[Start of section]

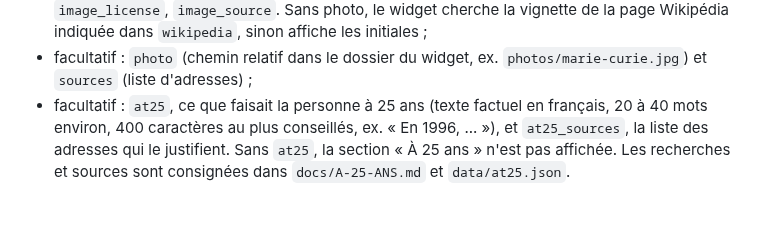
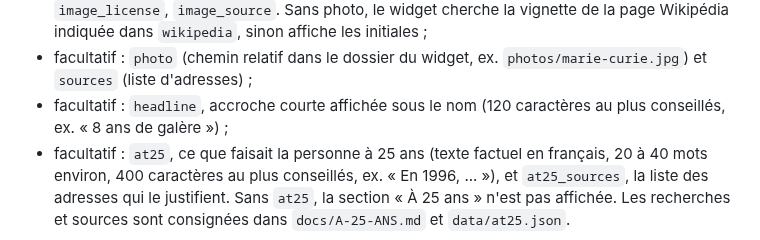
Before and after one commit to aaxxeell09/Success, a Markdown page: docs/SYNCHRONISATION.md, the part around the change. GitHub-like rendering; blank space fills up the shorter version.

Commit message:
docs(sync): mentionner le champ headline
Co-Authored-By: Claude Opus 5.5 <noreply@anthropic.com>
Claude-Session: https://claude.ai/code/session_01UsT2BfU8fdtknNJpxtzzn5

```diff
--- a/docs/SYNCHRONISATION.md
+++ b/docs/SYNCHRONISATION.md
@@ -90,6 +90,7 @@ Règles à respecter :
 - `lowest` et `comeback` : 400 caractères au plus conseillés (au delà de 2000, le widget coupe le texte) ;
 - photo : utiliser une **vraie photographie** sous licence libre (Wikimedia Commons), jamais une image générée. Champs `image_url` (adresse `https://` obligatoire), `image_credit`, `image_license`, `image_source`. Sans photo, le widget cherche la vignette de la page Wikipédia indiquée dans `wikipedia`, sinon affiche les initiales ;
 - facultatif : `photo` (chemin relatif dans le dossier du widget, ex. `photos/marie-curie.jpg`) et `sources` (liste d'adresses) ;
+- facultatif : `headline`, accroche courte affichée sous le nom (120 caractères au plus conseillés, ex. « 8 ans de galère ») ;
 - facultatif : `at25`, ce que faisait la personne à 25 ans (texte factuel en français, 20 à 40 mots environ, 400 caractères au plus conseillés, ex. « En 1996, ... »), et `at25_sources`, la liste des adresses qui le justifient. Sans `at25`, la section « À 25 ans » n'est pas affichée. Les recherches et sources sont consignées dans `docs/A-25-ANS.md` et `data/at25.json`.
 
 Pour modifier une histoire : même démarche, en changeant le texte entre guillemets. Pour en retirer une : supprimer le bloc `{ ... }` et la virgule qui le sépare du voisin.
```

[End of section]

WORK ORDER>
Every line of the listing should be repeated exactly; no picture should appear.

OUTPUT FOR THIS TASK>
Before and after one commit to aaxxeell09/Success, a Markdown page: docs/SYNCHRONISATION.md, the part around the change. GitHub-like rendering; blank space fills up the shorter version.

Commit message:
docs(sync): mentionner le champ headline
Co-Authored-By: Claude Opus 5.5 <noreply@anthropic.com>
Claude-Session: https://claude.ai/code/session_01UsT2BfU8fdtknNJpxtzzn5

```diff
--- a/docs/SYNCHRONISATION.md
+++ b/docs/SYNCHRONISATION.md
@@ -90,6 +90,7 @@ Règles à respecter :
 - `lowest` et `comeback` : 400 caractères au plus conseillés (au delà de 2000, le widget coupe le texte) ;
 - photo : utiliser une **vraie photographie** sous licence libre (Wikimedia Commons), jamais une image générée. Champs `image_url` (adresse `https://` obligatoire), `image_credit`, `image_license`, `image_source`. Sans photo, le widget cherche la vignette de la page Wikipédia indiquée dans `wikipedia`, sinon affiche les initiales ;
 - facultatif : `photo` (chemin relatif dans le dossier du widget, ex. `photos/marie-curie.jpg`) et `sources` (liste d'adresses) ;
+- facultatif : `headline`, accroche courte affichée sous le nom (120 caractères au plus conseillés, ex. « 8 ans de galère ») ;
 - facultatif : `at25`, ce que faisait la personne à 25 ans (texte factuel en français, 20 à 40 mots environ, 400 caractères au plus conseillés, ex. « En 1996, ... »), et `at25_sources`, la liste des adresses qui le justifient. Sans `at25`, la section « À 25 ans » n'est pas affichée. Les recherches et sources sont consignées dans `docs/A-25-ANS.md` et `data/at25.json`.
 
 Pour modifier une histoire : même démarche, en changeant le texte entre guillemets. Pour en retirer une : supprimer le bloc `{ ... }` et la virgule qui le sépare du voisin.
```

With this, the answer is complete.